The Christian soccer-mom book-banning witch isn’t impressed with Donnie’s mom’s lack of devotion to her daughter’s dance team thing, because oh no, she’s a stupid and annoying character, so she guilt-trips Donnie’s mom into chaperoning their field trip. Donnie and his sister have a big Halloween party, when Donnie realizes the world is supposed to end tonight. So he and Gretchen and some of his friends go to the abandoned house of Grandma Death, where they find the bullies waiting there for no reason. The bullies attack them, and Gretchen gets hit by a car even though she could have easily avoided it…and then the movie ends with a big time loop that sets everything back to the beginning of the movie all over again, except this time Donnie actually died when the engine fell through the roof. Oh wow, a time paradox?! I haven’t been this surprised since I found out fast food wasn’t good for you!

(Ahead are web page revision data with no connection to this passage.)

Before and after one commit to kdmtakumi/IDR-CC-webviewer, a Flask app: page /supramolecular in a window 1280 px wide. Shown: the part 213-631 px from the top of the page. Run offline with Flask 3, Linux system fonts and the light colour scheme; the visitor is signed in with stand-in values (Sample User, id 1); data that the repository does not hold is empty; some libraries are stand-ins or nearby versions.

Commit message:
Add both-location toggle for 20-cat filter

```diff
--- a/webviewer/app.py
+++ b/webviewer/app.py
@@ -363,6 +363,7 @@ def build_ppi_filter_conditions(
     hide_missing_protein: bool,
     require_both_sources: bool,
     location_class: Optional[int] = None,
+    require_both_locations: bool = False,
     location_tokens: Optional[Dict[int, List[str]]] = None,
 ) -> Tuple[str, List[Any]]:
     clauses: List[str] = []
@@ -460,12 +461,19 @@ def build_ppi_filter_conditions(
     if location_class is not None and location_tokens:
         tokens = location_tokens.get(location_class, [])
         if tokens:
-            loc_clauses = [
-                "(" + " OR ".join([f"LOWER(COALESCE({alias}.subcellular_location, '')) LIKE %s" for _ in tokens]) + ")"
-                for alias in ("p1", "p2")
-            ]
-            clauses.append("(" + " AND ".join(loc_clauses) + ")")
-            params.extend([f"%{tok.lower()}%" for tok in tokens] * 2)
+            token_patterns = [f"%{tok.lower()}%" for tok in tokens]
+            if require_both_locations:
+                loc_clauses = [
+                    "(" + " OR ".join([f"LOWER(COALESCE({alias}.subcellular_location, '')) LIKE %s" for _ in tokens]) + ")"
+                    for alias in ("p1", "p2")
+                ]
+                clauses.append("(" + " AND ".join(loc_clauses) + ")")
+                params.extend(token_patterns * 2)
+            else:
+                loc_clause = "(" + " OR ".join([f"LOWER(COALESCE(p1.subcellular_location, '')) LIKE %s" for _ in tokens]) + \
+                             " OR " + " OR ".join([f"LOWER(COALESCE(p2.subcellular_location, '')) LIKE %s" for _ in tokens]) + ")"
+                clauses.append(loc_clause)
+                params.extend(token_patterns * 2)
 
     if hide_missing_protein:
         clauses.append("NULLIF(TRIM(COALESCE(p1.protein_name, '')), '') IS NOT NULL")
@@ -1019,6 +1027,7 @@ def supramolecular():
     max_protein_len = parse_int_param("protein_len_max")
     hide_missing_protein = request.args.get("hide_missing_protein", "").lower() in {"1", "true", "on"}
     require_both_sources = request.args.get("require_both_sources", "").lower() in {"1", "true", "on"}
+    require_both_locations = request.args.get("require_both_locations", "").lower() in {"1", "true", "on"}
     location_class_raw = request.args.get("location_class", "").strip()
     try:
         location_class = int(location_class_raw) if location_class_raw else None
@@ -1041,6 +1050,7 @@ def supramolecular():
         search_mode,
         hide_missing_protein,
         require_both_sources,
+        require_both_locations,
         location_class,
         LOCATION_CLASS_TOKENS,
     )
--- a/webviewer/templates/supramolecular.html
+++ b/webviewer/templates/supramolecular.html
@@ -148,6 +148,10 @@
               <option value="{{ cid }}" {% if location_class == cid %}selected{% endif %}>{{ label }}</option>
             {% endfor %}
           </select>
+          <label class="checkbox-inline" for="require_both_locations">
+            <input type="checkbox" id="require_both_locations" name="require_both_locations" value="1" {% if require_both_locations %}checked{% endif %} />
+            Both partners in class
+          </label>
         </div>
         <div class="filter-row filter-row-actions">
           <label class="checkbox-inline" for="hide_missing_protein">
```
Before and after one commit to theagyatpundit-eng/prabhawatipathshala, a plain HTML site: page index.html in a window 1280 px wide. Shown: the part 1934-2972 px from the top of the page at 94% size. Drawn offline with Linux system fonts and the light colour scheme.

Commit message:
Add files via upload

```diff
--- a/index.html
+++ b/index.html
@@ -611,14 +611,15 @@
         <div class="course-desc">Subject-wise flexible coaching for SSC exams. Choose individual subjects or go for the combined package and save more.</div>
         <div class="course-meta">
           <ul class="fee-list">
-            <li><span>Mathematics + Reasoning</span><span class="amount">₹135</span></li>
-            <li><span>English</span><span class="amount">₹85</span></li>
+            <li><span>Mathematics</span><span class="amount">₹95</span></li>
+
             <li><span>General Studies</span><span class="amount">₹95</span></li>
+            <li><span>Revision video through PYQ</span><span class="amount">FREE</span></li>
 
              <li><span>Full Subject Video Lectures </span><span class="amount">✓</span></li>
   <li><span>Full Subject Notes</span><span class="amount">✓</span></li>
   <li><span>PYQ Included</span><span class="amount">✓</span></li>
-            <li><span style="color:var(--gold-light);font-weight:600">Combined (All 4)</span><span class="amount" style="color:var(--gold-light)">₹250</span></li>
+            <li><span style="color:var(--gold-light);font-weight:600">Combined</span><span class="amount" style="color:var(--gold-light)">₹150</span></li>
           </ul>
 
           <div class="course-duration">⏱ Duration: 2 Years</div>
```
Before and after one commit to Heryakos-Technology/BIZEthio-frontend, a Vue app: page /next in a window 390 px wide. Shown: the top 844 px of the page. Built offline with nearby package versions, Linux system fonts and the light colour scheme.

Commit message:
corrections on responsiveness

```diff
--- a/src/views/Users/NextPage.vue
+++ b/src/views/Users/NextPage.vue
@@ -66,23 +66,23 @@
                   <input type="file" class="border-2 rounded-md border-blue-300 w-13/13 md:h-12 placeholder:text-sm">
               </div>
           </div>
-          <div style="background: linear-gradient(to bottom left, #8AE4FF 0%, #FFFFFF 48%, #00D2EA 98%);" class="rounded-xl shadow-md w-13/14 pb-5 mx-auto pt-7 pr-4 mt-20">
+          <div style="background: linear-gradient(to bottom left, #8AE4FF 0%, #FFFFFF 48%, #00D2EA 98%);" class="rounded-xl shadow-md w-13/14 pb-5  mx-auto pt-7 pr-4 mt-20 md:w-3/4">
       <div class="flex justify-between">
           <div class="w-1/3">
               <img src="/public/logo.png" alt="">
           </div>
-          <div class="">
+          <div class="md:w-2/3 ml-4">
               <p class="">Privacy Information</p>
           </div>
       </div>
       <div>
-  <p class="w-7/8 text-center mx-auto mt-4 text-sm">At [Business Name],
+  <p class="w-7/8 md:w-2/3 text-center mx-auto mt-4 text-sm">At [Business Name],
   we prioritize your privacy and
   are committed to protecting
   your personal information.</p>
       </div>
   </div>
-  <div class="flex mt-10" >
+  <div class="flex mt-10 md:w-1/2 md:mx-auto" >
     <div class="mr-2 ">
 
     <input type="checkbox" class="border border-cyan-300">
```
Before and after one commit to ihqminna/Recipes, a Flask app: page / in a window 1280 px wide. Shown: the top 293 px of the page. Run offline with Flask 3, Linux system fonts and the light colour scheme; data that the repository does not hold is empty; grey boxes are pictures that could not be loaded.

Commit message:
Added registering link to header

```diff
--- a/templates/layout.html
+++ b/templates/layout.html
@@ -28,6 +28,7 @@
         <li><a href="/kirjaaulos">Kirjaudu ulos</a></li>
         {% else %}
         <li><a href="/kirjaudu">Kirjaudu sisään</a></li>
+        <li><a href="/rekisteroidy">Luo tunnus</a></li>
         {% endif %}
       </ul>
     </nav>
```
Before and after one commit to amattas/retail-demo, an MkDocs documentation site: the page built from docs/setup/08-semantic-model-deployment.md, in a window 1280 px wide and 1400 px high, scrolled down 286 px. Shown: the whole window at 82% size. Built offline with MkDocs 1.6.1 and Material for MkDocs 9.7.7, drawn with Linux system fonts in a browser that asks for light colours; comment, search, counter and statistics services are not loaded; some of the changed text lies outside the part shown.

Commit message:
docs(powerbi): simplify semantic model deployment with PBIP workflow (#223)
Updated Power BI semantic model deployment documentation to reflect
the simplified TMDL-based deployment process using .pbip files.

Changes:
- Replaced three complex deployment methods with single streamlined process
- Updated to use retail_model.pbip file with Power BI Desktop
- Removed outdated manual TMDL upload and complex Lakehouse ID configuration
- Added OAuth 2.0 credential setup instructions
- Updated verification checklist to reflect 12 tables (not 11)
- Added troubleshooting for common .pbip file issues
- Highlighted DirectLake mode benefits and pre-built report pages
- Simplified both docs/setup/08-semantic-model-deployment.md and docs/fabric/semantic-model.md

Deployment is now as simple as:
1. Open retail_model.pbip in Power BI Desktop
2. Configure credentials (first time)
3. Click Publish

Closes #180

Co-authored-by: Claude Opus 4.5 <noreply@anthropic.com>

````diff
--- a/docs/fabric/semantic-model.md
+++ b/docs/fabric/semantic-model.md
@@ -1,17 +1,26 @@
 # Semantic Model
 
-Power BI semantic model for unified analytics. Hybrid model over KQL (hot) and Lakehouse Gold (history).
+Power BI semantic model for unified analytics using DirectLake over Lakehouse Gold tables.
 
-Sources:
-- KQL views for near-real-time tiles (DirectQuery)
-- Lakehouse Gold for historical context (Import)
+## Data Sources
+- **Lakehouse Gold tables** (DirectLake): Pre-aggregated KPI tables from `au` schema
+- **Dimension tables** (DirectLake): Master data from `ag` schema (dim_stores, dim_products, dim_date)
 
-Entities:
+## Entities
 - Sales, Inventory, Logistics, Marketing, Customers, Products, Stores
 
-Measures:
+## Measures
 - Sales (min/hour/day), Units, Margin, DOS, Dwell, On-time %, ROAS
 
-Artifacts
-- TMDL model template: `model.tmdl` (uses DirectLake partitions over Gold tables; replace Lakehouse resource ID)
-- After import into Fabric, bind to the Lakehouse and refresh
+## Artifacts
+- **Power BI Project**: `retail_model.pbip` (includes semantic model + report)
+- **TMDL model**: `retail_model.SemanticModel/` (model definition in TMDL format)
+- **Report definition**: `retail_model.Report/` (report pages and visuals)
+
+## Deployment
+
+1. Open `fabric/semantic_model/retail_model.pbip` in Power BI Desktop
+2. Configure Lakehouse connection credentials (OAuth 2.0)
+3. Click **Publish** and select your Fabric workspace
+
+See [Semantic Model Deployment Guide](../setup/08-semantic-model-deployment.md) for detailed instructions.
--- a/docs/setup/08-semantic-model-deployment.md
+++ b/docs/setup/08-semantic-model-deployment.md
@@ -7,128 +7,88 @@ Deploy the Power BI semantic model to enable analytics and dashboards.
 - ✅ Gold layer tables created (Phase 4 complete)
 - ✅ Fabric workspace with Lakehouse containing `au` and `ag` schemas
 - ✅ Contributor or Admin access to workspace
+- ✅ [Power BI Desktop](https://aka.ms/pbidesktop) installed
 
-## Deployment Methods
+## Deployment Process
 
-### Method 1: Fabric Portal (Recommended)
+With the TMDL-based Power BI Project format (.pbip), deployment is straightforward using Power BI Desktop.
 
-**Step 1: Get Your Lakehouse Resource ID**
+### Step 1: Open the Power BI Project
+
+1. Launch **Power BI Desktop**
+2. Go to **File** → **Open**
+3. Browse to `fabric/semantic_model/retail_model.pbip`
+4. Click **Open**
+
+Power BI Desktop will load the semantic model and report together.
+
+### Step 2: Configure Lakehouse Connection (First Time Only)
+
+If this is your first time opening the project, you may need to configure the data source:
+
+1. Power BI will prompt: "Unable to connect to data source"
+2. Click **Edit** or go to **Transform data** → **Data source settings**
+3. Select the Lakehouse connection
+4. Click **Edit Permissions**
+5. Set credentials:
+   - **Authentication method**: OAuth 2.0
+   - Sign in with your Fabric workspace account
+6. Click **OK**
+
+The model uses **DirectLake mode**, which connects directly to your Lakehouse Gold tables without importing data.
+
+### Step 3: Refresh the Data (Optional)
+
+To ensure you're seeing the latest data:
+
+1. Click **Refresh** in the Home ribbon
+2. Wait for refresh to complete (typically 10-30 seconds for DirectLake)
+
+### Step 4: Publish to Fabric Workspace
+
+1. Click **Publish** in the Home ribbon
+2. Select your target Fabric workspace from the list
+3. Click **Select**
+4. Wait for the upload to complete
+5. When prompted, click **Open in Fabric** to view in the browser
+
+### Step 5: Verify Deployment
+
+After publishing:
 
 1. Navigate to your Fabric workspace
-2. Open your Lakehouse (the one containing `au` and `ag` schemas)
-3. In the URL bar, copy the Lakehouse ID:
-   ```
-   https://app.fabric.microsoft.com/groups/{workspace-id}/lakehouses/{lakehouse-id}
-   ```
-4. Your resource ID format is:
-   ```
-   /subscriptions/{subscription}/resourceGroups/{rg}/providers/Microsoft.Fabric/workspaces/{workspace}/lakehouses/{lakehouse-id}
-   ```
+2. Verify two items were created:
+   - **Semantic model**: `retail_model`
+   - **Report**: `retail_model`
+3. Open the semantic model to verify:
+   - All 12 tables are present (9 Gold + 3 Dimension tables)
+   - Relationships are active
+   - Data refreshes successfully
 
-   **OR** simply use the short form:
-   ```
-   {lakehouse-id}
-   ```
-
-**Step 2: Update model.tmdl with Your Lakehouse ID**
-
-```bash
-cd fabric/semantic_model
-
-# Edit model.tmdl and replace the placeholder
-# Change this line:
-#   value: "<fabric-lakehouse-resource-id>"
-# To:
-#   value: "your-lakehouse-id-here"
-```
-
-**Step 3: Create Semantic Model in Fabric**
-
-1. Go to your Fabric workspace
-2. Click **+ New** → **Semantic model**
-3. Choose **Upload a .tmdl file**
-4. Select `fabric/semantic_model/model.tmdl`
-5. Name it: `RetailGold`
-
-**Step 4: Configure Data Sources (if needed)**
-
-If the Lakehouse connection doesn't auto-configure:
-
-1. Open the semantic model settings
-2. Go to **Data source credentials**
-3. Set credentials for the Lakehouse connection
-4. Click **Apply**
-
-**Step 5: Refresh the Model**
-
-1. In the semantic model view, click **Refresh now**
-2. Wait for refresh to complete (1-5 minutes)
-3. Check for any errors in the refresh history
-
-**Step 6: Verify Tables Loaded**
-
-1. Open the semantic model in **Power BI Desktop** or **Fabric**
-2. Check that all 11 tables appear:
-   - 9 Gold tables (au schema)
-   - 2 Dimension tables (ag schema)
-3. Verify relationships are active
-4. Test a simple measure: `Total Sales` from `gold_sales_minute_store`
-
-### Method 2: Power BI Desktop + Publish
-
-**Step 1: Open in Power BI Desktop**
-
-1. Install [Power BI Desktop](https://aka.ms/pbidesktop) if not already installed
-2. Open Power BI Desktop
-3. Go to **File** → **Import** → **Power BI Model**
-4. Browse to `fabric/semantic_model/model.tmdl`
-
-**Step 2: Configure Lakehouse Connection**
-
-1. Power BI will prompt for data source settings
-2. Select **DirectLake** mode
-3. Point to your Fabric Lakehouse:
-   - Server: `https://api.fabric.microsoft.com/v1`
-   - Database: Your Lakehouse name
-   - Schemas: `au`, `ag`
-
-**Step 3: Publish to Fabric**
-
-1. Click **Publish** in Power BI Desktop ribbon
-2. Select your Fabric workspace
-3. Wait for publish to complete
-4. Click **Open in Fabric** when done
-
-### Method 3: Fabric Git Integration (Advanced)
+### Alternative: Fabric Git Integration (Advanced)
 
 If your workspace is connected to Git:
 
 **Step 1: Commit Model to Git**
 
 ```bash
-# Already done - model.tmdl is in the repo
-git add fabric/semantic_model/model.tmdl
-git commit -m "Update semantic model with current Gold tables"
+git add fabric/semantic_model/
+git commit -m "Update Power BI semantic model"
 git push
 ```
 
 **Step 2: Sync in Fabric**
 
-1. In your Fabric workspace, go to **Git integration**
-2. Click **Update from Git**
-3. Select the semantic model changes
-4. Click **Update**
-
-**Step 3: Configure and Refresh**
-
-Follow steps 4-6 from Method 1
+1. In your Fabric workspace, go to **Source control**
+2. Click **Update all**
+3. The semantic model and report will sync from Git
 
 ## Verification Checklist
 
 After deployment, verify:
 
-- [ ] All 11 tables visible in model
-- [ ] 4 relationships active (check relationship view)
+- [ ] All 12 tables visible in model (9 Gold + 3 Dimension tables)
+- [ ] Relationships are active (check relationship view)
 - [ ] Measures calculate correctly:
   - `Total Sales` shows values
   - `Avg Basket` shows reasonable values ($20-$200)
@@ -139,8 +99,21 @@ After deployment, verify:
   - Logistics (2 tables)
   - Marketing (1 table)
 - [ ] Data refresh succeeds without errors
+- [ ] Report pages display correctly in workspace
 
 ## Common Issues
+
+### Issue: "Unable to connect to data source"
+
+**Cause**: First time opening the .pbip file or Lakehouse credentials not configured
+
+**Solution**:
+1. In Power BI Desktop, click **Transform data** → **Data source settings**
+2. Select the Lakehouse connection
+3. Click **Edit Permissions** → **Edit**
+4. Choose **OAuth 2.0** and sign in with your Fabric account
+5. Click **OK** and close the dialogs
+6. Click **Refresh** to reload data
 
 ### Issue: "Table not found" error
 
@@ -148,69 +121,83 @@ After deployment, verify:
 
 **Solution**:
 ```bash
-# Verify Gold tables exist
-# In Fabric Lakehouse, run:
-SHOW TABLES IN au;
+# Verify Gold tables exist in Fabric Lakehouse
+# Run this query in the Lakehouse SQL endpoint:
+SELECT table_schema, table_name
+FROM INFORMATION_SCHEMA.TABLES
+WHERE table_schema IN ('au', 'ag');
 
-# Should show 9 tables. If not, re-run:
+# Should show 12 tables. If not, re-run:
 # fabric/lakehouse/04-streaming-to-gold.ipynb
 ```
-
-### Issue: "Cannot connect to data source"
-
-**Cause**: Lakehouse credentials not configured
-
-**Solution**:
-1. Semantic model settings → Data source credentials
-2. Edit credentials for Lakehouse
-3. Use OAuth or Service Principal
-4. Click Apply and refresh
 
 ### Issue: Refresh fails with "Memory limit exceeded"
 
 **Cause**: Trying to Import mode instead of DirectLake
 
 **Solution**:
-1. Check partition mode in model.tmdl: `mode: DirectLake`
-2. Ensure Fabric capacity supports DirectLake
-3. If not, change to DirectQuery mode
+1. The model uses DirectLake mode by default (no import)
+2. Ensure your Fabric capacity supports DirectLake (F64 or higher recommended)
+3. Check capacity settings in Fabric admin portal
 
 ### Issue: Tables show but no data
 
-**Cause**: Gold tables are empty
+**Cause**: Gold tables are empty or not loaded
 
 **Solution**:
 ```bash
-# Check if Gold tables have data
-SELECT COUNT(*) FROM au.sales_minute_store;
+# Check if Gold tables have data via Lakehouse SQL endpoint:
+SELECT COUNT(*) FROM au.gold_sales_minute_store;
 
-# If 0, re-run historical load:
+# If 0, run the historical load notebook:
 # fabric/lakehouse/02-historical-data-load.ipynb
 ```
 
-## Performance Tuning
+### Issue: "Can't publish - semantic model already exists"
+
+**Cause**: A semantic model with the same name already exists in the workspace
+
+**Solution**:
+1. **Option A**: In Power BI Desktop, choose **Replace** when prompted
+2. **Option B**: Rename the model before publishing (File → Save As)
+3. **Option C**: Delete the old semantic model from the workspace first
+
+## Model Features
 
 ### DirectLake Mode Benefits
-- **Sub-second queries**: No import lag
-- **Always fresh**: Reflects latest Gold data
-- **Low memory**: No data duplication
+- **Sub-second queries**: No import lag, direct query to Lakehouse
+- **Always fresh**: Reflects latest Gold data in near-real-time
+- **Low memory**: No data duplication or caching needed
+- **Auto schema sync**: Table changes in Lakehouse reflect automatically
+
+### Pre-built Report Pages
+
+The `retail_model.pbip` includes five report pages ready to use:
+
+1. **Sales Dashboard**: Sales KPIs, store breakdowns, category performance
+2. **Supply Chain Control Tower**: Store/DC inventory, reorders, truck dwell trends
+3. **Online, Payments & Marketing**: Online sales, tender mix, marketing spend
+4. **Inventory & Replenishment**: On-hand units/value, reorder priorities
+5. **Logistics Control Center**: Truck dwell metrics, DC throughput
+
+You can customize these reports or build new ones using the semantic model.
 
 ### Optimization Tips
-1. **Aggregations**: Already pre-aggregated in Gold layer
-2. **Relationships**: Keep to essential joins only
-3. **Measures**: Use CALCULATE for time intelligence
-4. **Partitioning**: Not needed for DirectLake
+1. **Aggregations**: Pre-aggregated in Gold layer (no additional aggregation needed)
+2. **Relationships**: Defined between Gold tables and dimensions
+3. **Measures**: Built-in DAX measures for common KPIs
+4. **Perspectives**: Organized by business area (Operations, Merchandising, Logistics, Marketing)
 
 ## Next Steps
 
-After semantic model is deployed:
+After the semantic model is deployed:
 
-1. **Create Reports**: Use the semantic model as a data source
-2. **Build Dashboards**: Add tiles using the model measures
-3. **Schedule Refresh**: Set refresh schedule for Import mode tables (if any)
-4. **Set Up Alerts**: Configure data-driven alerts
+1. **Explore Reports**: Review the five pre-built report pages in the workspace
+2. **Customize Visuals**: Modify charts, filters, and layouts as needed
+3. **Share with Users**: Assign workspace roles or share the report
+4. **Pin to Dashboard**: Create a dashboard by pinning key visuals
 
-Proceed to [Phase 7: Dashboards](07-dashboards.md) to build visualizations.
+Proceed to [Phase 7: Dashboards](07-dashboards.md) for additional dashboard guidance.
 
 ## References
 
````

Truly the minds behind this movie are FAAAAR beyond my puny comprehension to come up with something THIS intellectual! Yeah, it’s stupid and pretentious. But at least the movie’s over.
This movie had some interesting concepts and the directing itself wasn’t bad at all, but the way its themes and motifs were executed was just all wrong. This movie is incredibly preachy and condescending, which is ironic considering how much it rails against that kind of collectivist sheep-mentality. It’s built on the premise that this kid, Donnie, is debunking all the hypocritical and overly simplified thinking that the public school forces on everyone, but then the way it shoves Donnie’s free-thinking, liberal ideas down your throat CONSTANTLY, IN EVERY SINGLE SCENE, is just so annoying that it makes me want to reach through the screen and smack everyone.
Not to mention the plot is ridiculously overcomplicated, the characters are all unlikable jerks, that stupid rabbit thing is just ugly as hell and the whole thing is specifically tailored to make young kids who don’t know any better feel smarter. This is not a good film, and I’m sorry this review hasn’t been as funny as some of my other ones, but really, what kinds of jokes am I supposed to make when every scene just has so many fundamental things wrong with it from a writing and ideological standpoint? There might not be any gaping plot holes or silly acting here, but don’t let that fool you: Donnie Darko is putrid, sappy, hipster crap and you shouldn’t ever watch it. Go, quickly! Run away!